I'm sure you're being sarcastic, but of course they'll do it again. Even after settling these cases, they're ahead.
I haven't seen numbers for Comcast yet, however the damages to Verizon customers was estimated at $156 million. Verizon paid $64 million. By my math, that means Verizon is up about $90 million minus lawyers cost (and since the "winning" side's lawyers got $20 million, Verizon is still definitely ahead).
Until companies have to pay more than what they gained when they break the law, there will never be any incentive for them not to do it in the first place.
100% agree. This is why I keep coming back to TD, and why TD is my first choice for news.
It's also amazing to me that Mike and the other TD writers can fit so much more useful and informative information or commentary in a few short paragraphs than the "in-depth" articles on other sites that are 5 times as long because they've got so much useless filler.
Sad I missed reading this last week, but I have a different take on this. I think Google is playing the long game. I don't think you're giving Google enough credit.
Google is giving the studios enough rope to hang themselves with (as they've been doing with the newspaper publishers). As you mentioned, they are basically asking for a flood of bogus DMCA notices. And when there are so many bogus notices coming in - they have a case on how unreliable they are, how much of a burden it is, and how something needs to be done to fix the law.
Also, Google has repeatedly shown they are experts (in the long run) of preventing people from messing with their rankings. Whenever a SEO figures out some way to manipulate rankings against the good of the end users, the tactic is found and killed off - we have semi-regular stories on Techdirt of just this, don't we?
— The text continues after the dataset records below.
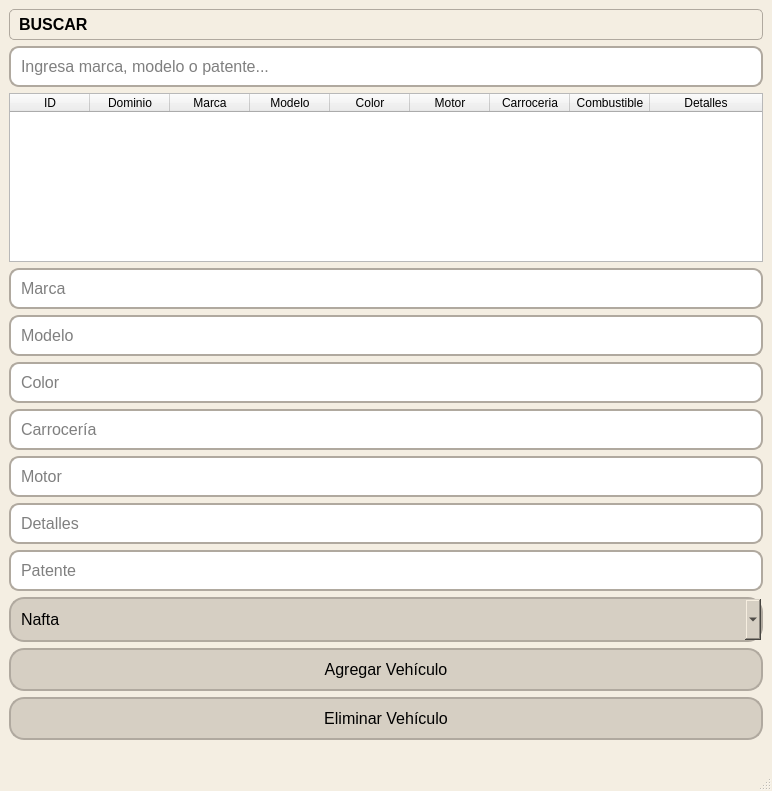
First picture: the form in src/gui/vehiculos.ui, repository GabrielTrejo1/Prueba, before the edit.
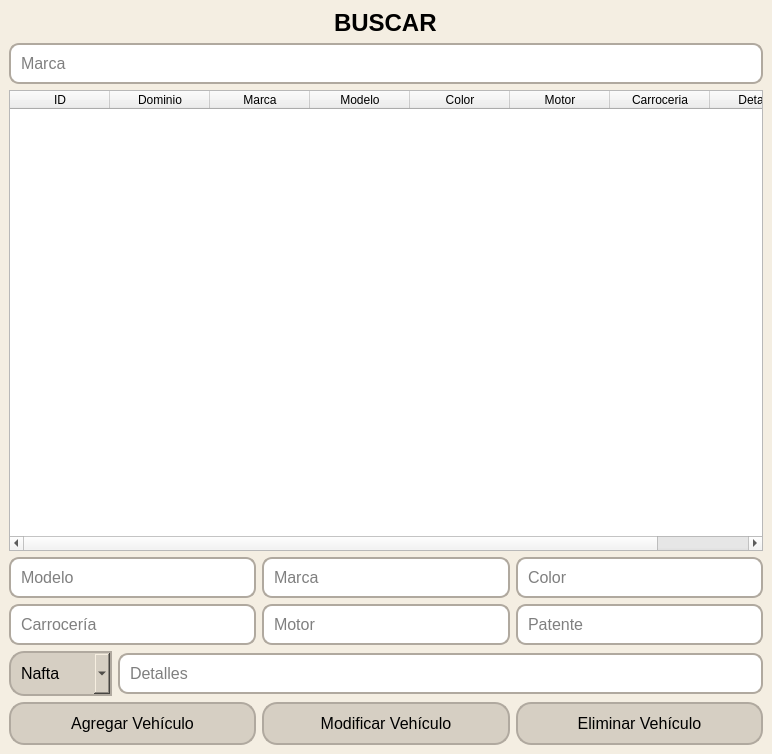
Second picture: the form after the edit. Icons and pictures are not drawn.

Commit message: Fixes ventana de vehiculos

The edit to the form file:
```diff
--- a/src/gui/vehiculos.ui
+++ b/src/gui/vehiculos.ui
@@ -7,7 +7,7 @@
     <x>0</x>
     <y>0</y>
     <width>772</width>
-    <height>791</height>
+    <height>754</height>
    </rect>
   </property>
   <property name="font">
@@ -24,13 +24,13 @@
   </property>
   <property name="styleSheet">
    <string notr="true">QMainWindow{
-background-color:#f4eee2
+background-color:#f4eee2;
 }
     QPushButton {
-        background-color: #d6cfc3; /* Nuevo color de fondo del botón */
-        border: 2px solid #b0a99f; /* Color y grosor del borde */
-        border-radius: 15px; /* Bordes redondeados */
-        padding: 10px; /* Espaciado interno */
+        background-color: #d6cfc3;
+        border: 2px solid #b0a99f;
+        border-radius: 15px;
+        padding: 10px;
     }
 
     QPushButton:hover {
@@ -38,45 +38,33 @@
     }
 
     QLineEdit {
-        background-color: #ffffff; /* Color de fondo del QLineEdit */
-        border: 2px solid #b0a99f; /* Borde del QLineEdit */
-        border-radius: 10px; /* Bordes redondeados */
-        padding: 8px; /* Espaciado interno */
+        background-color: #ffffff;
+        border: 2px solid #b0a99f;
+        border-radius: 10px;
+        padding: 8px;
     }
 
     QComboBox {
-        background-color: #d6cfc3; /* Nuevo color de fondo del botón */
-        border: 2px solid #b0a99f; /* Color y grosor del borde */
-        border-radius: 15px; /* Bordes redondeados */
-        padding: 10px; /* Espaciado interno */
+        background-color: #d6cfc3;
+        border: 2px solid #b0a99f;
+		border-top-left-radius: 15px;
+		border-top-right-radius: 0px;
+		border-bottom-left-radius: 15px;
+		border-bottom-right-radius: 0px;
+		padding: 10px;
     }</string>
   </property>
   <widget class="QWidget" name="centralwidget">
-   <property name="styleSheet">
-    <string notr="true">Qwidget{
-background-color:#f4eee2
-}</string>
-   </property>
-   <layout class="QVBoxLayout" name="verticalLayout">
-    <item>
+   <layout class="QVBoxLayout" name="mainLayout">
+    <item alignment="Qt::AlignHCenter">
      <widget class="QLabel" name="buscar">
       <property name="font">
        <font>
-        <family>Arial</family>
-        <pointsize>12</pointsize>
+        <pointsize>18</pointsize>
         <weight>75</weight>
         <bold>true</bold>
        </font>
       </property>
-      <property name="styleSheet">
-       <string notr="true">    QLabel {
-        background-color: #f4eee2; /* Fondo para el QLabel */
-        padding: 5px; /* Espaciado interno */
-        border: 1px solid #b0a99f; /* Borde del QLabel */
-        border-radius: 5px; /* Bordes redondeados */
-        font-weight: bold; /* Texto en negrita */
-    }</string>
-      </property>
       <property name="text">
        <string>BUSCAR</string>
       </property>
@@ -87,26 +75,38 @@
       <property name="font">
        <font>
         <pointsize>12</pointsize>
+        <weight>50</weight>
+        <bold>false</bold>
        </font>
       </property>
       <property name="placeholderText">
-       <string>Ingresa marca, modelo o patente...</string>
+       <string>Marca</string>
       </property>
      </widget>
     </item>
     <item>
      <widget class="QTableWidget" name="tblVehiculos">
+      <property name="minimumSize">
+       <size>
+        <width>0</width>
+        <height>120</height>
+       </size>
+      </property>
+      <property name="font">
+       <font>
+        <pointsize>12</pointsize>
+        <weight>50</weight>
+        <bold>false</bold>
+       </font>
+      </property>
       <property name="editTriggers">
        <set>QAbstractItemView::NoEditTriggers</set>
       </property>
       <property name="selectionBehavior">
        <enum>QAbstractItemView::SelectRows</enum>
       </property>
-      <property name="sortingEnabled">
-       <bool>true</bool>
-      </property>
       <property name="columnCount">
-       <number>9</number>
+       <number>8</number>
       </property>
       <property name="horizontalHeaderLabels" stdset="0">
        <stringlist>
@@ -118,11 +118,8 @@
         <string>Combustible</string>
        </stringlist>
       </property>
-      <attribute name="horizontalHeaderMinimumSectionSize">
-       <number>30</number>
-      </attribute>
-      <attribute name="horizontalHeaderDefaultSectionSize">
-       <number>80</number>
+      <attribute name="horizontalHeaderShowSortIndicator" stdset="0">
+       <bool>true</bool>
       </attribute>
       <attribute name="horizontalHeaderStretchLastSection">
        <bool>true</bool>
@@ -165,11 +162,6 @@
         <string>Carroceria</string>
        </property>
       </column>
-      <column>
-       <property name="text">
-        <string>Combustible</string>
-       </property>
-      </column>
       <column>
        <property name="text">
         <string>Detalles</string>
@@ -178,22 +170,14 @@
      </widget>
     </item>
     <item>
-     <widget class="QLineEdit" name="txtMarcaAdd">
-      <property name="font">
-       <font>
-        <pointsize>12</pointsize>
-       </font>
-      </property>
-      <property name="placeholderText">
-       <string>Marca</string>
-      </property>
-     </widget>
-    </item>
+     <layout class="QHBoxLayout">
     <item>
      <widget class="QLineEdit" name="txtModeloAdd">
       <property name="font">
        <font>
         <pointsize>12</pointsize>
+          <weight>50</weight>
+          <bold>false</bold>
        </font>
       </property>
       <property name="placeholderText">
@@ -201,11 +185,27 @@
       </property>
      </widget>
     </item>
+      <item>
+       <widget class="QLineEdit" name="txtMarcaAdd">
+        <property name="font">
+         <font>
+          <pointsize>12</pointsize>
+          <weight>50</weight>
+          <bold>false</bold>
+         </font>
+        </property>
+        <property name="placeholderText">
+         <string>Marca</string>
+        </property>
+       </widget>
+      </item>
     <item>
      <widget class="QLineEdit" name="txtColor">
       <property name="font">
        <font>
         <pointsize>12</pointsize>
+          <weight>50</weight>
+          <bold>false</bold>
        </font>
       </property>
       <property name="placeholderText">
@@ -213,11 +213,17 @@
       </property>
      </widget>
     </item>
+     </layout>
+    </item>
+    <item>
+     <layout class="QHBoxLayout">
     <item>
      <widget class="QLineEdit" name="txtCarroceria">
       <property name="font">
        <font>
         <pointsize>12</pointsize>
+          <weight>50</weight>
+          <bold>false</bold>
        </font>
       </property>
       <property name="placeholderText">
@@ -230,6 +236,8 @@
       <property name="font">
        <font>
         <pointsize>12</pointsize>
+          <weight>50</weight>
+          <bold>false</bold>
        </font>
       </property>
       <property name="placeholderText">
@@ -237,23 +245,13 @@
       </property>
      </widget>
     </item>
-    <item>
-     <widget class="QLineEdit" name="txtDetalles">
-      <property name="font">
-       <font>
-        <pointsize>12</pointsize>
-       </font>
-      </property>
-      <property name="placeholderText">
-       <string>Detalles</string>
-      </property>
-     </widget>
-    </item>
     <item>
      <widget class="QLineEdit" name="txtPatente">
       <property name="font">
        <font>
         <pointsize>12</pointsize>
+          <weight>50</weight>
+          <bold>false</bold>
        </font>
       </property>
       <property name="placeholderText">
@@ -261,19 +259,19 @@
       </property>
      </widget>
     </item>
+     </layout>
+    </item>
+    <item>
+     <layout class="QHBoxLayout">
     <item>
      <widget class="QComboBox" name="cmbCombustible">
       <property name="font">
        <font>
         <pointsize>12</pointsize>
-       </font>
-      </property>
-      <property name="styleSheet">
-       <string notr="true"/>
-      </property>
-      <property name="currentText">
-       <string>Nafta</string>
-      </property>
+          <weight>50</weight>
+          <bold>false</bold>
+         </font>
+        </property>
       <item>
        <property name="text">
         <string>Nafta</string>
@@ -292,10 +290,30 @@
      </widget>
     </item>
     <item>
+       <widget class="QLineEdit" name="txtDetalles">
+        <property name="font">
+         <font>
+          <pointsize>12</pointsize>
+          <weight>50</weight>
+          <bold>false</bold>
+         </font>
+        </property>
+        <property name="placeholderText">
+         <string>Detalles</string>
+        </property>
+       </widget>
+      </item>
+     </layout>
+    </item>
+    <item>
+     <layout class="QHBoxLayout">
+      <item>
      <widget class="QPushButton" name="btnAgregar">
       <property name="font">
        <font>
         <pointsize>12</pointsize>
+          <weight>50</weight>
+          <bold>false</bold>
        </font>
       </property>
       <property name="text">
@@ -303,11 +321,27 @@
       </property>
      </widget>
     </item>
+      <item>
+       <widget class="QPushButton" name="btnModificar">
+        <property name="font">
+         <font>
+          <pointsize>12</pointsize>
+          <weight>50</weight>
+          <bold>false</bold>
+         </font>
+        </property>
+        <property name="text">
+         <string>Modificar Vehículo</string>
+        </property>
+       </widget>
+      </item>
     <item>
      <widget class="QPushButton" name="btnEliminar">
       <property name="font">
        <font>
         <pointsize>12</pointsize>
+          <weight>50</weight>
+          <bold>false</bold>
        </font>
       </property>
       <property name="text">
@@ -315,16 +349,10 @@
       </property>
      </widget>
     </item>
-    <item>
-     <widget class="QLabel" name="lblMensaje">
-      <property name="text">
-       <string/>
-      </property>
-     </widget>
+     </layout>
     </item>
    </layout>
   </widget>
-  <widget class="QStatusBar" name="statusbar"/>
  </widget>
  <resources/>
  <connections/>
```
Left out of the diff: 9 changed lines with no effect on the pictures. Lines whose indentation alone changed are shown as unchanged. The commit also changes 4 other files.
There probably will be unforeseen consequences and causalities, but I think Google can withstand them better than the studios and knows exactly what they're doing.
"Independent artists" as a term has been corrupted pretty heavily. There's so many independent artists on "independent labels" which really are still owned by the big guys, or have deals and contracts just as onerous as a typical music industry contract designed to screw over artists.
Artists who hold their own copyrights get 100% of the proceeds, while artists who have allowed someone else to hold it get whatever their contract says (if they're lucky).
The issue is why a security-disabling MitM-attack feature exists at all.
Because everyone's needs are different, and that feature is just a tool that has legitimate uses.
and just happens to allow that corporation to log all the emails that went through their firewall.
That is a perfectly legitimate use - if you've never worked in a highly regulated industry - like banking and financial services - then you might not be aware that there are regulations that require just that in some situations.
Calm down and read what I actually posted and not what you misinterpreted through that fog of anger.
I never said a misconfigured mail server would modify a packet in transit. I said that a misconfigured mail server or spam rules could explain the screenshot. I also said jumping to the conclusion of modified packets without evidence from both ends of the connection wasn't warranted based on the extremely brief information presented in the article. I'll stand by that judgement. Any claim requires evidence, and their claim of an ISP deliberatly breaking email encryption was a heavy one. And now since we have a plausible explanation of a default configuration on a router that could cause exactly what is shown, I'll stand by my first comment: Stupidity, not Malice.
And I'll be sure to let my boss know I should be fired because some anonymous person on the internet said so.
I think that's a mostly specious argument. Even if there are some bad file names, most are going to be what they claim to be.
A much better argument is that it was the users of Mega that uploaded and shared those files. If it was the users, the Mega is just a service provider, and since they took down links in accordance with the DMCA, they're safe.
If the government can actually show that Kim or other Mega executives uploaded those files, then they're in the same position of Grooveshark. However, it's been almost 3 years since the raid, and the if the government had evidence, they would have said so long before now, just to shut the internet up. That they haven't is telling.
Then find me a case even vaguely similar to Megaupload, where a service provider was found guilty of aiding and abetting criminal copyright infringement despite no one else even being charged with the direct infringement.
No one under the guise of stupidity alters packets in transit
Happens all the time. Misconfigured mail servers or aggressive spam rules could both explain the responses given.
in attempts to disable security.
It remains to be seen if that was the intent. There's just not enough data given to lead to a conclusion here. We don't know the methodology of the tests. We don't know what service this result was from. All we know for sure based on the graphic and description is that they did a telnet session over port 25 to apps.[redacted].com and got some admittedly odd results. Is the redacted server under Golden Frog's control, or is it the ISP's or someone else's?
My point isn't that there isn't malice here, but before jumping to the 'this mobile wireless service is disabling encryption on my email' you should examine other possibilities and give more evidence than a single screenshot. If you think packets are being altered, then proof I would expect would be packet capture logs from both sides showing that. That's not a new concept - its how the P2P forced reset packets Comcast was injecting were discovered.
I hope this is stupidity over malice. I wonder if someone's spam prevention measures are ill-thought-out. It's not quite clear what's happening from the graphic or description, and I can't see the filing (at work) if it's got additional details.
The obvious response to your statement is that no one needs to "prove his innocence" in a free country. If the government wants his stuff or to deprive him of his freedom, it needs to prove his guilt beyond a reasonable doubt.